References in periodicals archive ?
The most commonly practiced modified Ziehl Neelsen (ZN) acid fast staining is a key player in the detection of Cryptosporidium oocysts in fecal smears (Rekha et al., 2016).
People can help reduce the spread of Toxoplasma by keeping their cats inside and disposing of cat faeces in a bag in the trash, not outdoors or in the toilet because wastewater treatment is not effective in killing oocysts. (ANI)
Normally, most birds pass small numbers of oocysts in their droppings without apparent ill effects.
Given its impact, it is little wonder that Cryptosporidium is treated as a bioterrorism agent, and the European Water Directive insists on shutting down the distribution plants should the oocysts be found in drinking water.
Inactivation of Cryptosporidium parvum Oocysts and Clostridium perfringens Spores by a Mixed-Oxidant Disinfectant and by Free Chlorine.
The oocysts can be highly resistant to chemical disinfectants, including chlorine.

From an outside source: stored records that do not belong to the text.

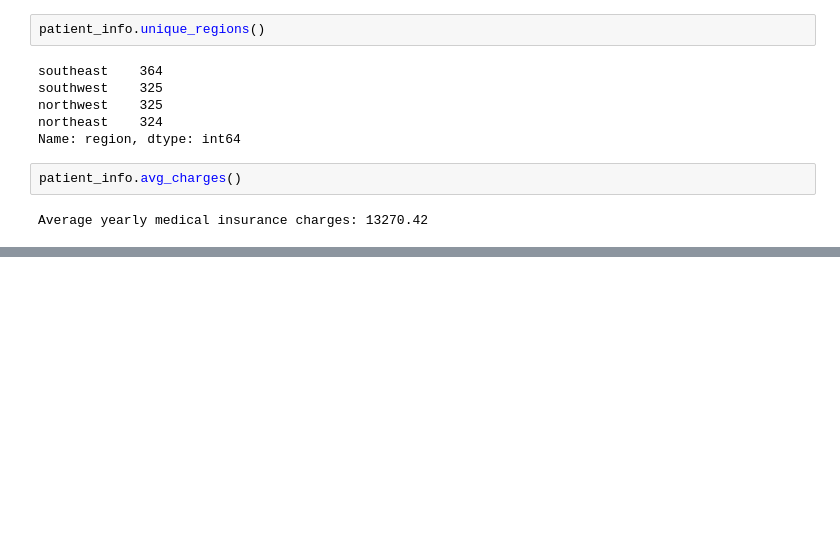
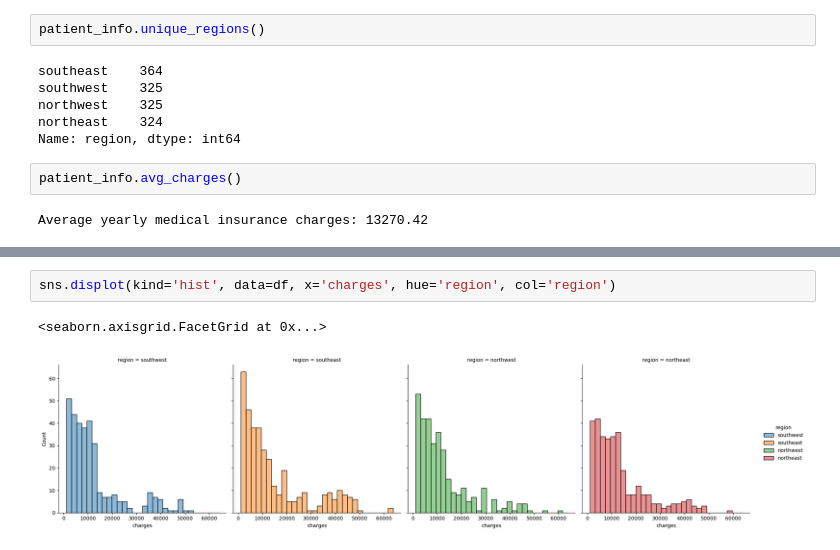
Before and after one commit to EuRoXy/dsp, a Jupyter notebook: us-medical-insurance.ipynb, the cells around one changed output, grey strips where cells are left out. Cells and saved outputs as stored; diff of their text form; blank space fills up the shorter version.

```diff
--- a/us-medical-insurance.ipynb
+++ b/us-medical-insurance.ipynb
@@ -148,0 +106,5 @@ plt.annotate('', xy=(15,35), ha='left', #backgroundcolor='lightgray')
+# %%
+sns.displot(kind='hist', data=df, x='charges', hue='region', col='region')
+# %% [output]
+<seaborn.axisgrid.FacetGrid at 0x...>
+[figure, added]
```
Also changed, not shown: parts of 26 cells of this notebook, 1 other file.
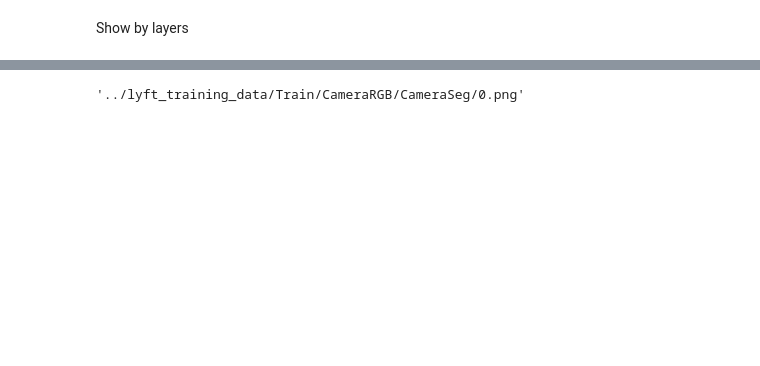
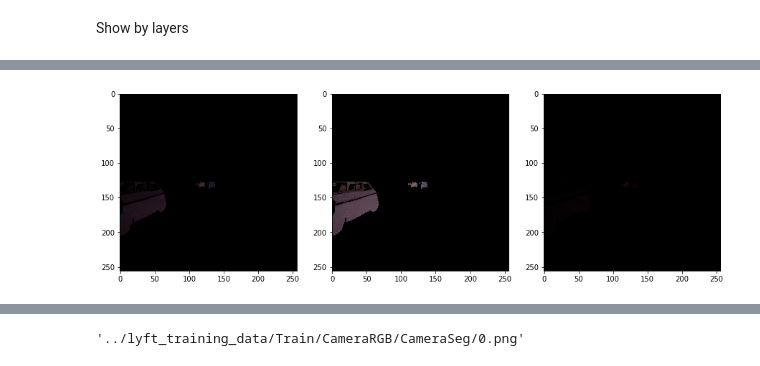
Before and after one commit to jaycode/lyft-perception-challenge-2018, a Jupyter notebook: data-analysis.ipynb, the cells around one changed output, grey strips where cells are left out. Cells and saved outputs as stored; diff of their text form; code cells hidden in the pictures; blank space fills up the shorter version.

Commit message:
init

```diff
--- a/data-analysis.ipynb
+++ b/data-analysis.ipynb
@@ -85,0 +75,92 @@ plt.show()
+# %%
+import random
+min_brightness = 0.4
+max_brightness = 3.0
+min_rotate = -5.0
+max_rotate = 5.0
+
+rgb = cv2.imread(rgb_paths[random_ids[0]], cv2.IMREAD_COLOR)
+rgb = cv2.cvtColor(rgb, cv2.COLOR_BGR2RGB)
+
+rgb = cv2.resize(rgb,
+                 (IMG_SIZE[1], IMG_SIZE[0]))
+
+seg = preprocess_seg(cv2.imread(seg_file, cv2.IMREAD_COLOR)[:, :, 2])
+
+
+
+def rotate(input_image, input_seg, class_to_rotate, angle):
+    angle = 0
+    mask = np.stack(((input_seg == class_to_rotate),)*3, -1)
+    only_cars = input_image * mask
+
+#     M = cv2.getRotationMatrix2D((only_cars.shape[1]//2, only_cars.shape[0]//2), angle, 1.0)
+#     return cv2.warpAffine(only_cars, M, (only_cars.shape[1], only_cars.shape[0]), flags=cv2.INTER_NEAREST)
+    return only_cars
+
+class Args():
+    def __init__(self):
+        pass
+
+def random_gamma():
+    min_brightness = 0.4
+    max_brightness = 3.0
+    factor = random.uniform(-1, 1)
+    if factor > 0:
+        # brighten
+        gamma = 1 + ((max_brightness-1) * factor)
+    else:
+        # darken
+        gamma = min_brightness + ((1 - min_brightness) * -factor)
+    return gamma
+
+def adj_brightness(input_image, gamma):
+    if gamma == 0:
+        gamma = 0.01
+    invGamma = 1.0 / gamma
+    table = np.array([((i / 255.0) ** invGamma) * 255 for i in np.arange(0, 256)]).astype(np.uint8)
+    return cv2.LUT(input_image, table)
+
+def augment(input_image, input_seg, args):
+    gamma = random_gamma()
+    input_image = adj_brightness(input_image, gamma)
+    angle = random.uniform(-1*args.rotation, args.rotation)
+    input_image = rotate(input_image, input_seg, 2, angle)
+    return input_image
+
+def random_augment(input_image, input_seg, args):
+    if args.brightness == True and random.randint(0,1):
+        gamma = random_gamma()
+        input_image = adj_brightness(input_image, gamma)
+
+    if args.rotation:
+        angle = random.uniform(-1*args.rotation, args.rotation)
+
+    return input_image
+
+args = Args()
+args.brightness = True
+args.rotation = -5.0
+
+random_augment(rgb, seg, args)
+
+plt.figure(figsize=(15,15))
+plt.subplot(131), plt.imshow(augment(rgb, seg, args))
+
+plt.subplot(132), plt.imshow(augment(rgb, seg, args))
+
+plt.subplot(133), plt.imshow(augment(rgb, seg, args))
+
+plt.figure(figsize=(15,15))
+plt.subplot(131), plt.imshow(adj_brightness(rgb, min_brightness))
+plt.title('b {} r {}'.format(min_brightness, min_rotate), fontsize=20)
+
+plt.subplot(132), plt.imshow(rgb)
+plt.title('normal', fontsize=20)
+
+plt.subplot(133), plt.imshow(adj_brightness(rgb, max_brightness))
+plt.title('b {} r {}'.format(max_brightness, max_rotate), fontsize=20)
+
+plt.show()
+# %% [output]
+[figure, added]
```
Also changed, not shown: parts of 9 cells of this notebook, 44 other files.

For examination of Cryptosporidium oocysts, the faecal smears were prepared and stained by Modified Ziehl-Neelsen technique using ZN Acid Fast Stains Kit (Himedia, India) (Henriksen and Pohlenz, 1981).
Infected animals can shed a huge number (108-109/g) of oocysts (Ortegamora and Wright, 1994), which cause infection in humans and animals by contaminating the surface water of routine usage (Maurya et al., 2013).
The Cornell Feline Health Center says that cats who eat flies and other bugs may get infected that way, too, if the insects have oocysts on their bodies.
If the unsporulated oocysts come into contact with moisture, they sporulate (infectious) and once ingested by other birds as they scratch and feed, they get infected.The oocysts can also be transmitted through shoes, farm equipment, contaminated water and feeds.
(2012) argue, environments frequented by cats can be widely contaminated with oocysts of T gondii and farms with a higher number of cats are generally the most contaminated.
We observed 15 (3.2%) samples positive for coccidian oocysts out of 470 samples through microscopy.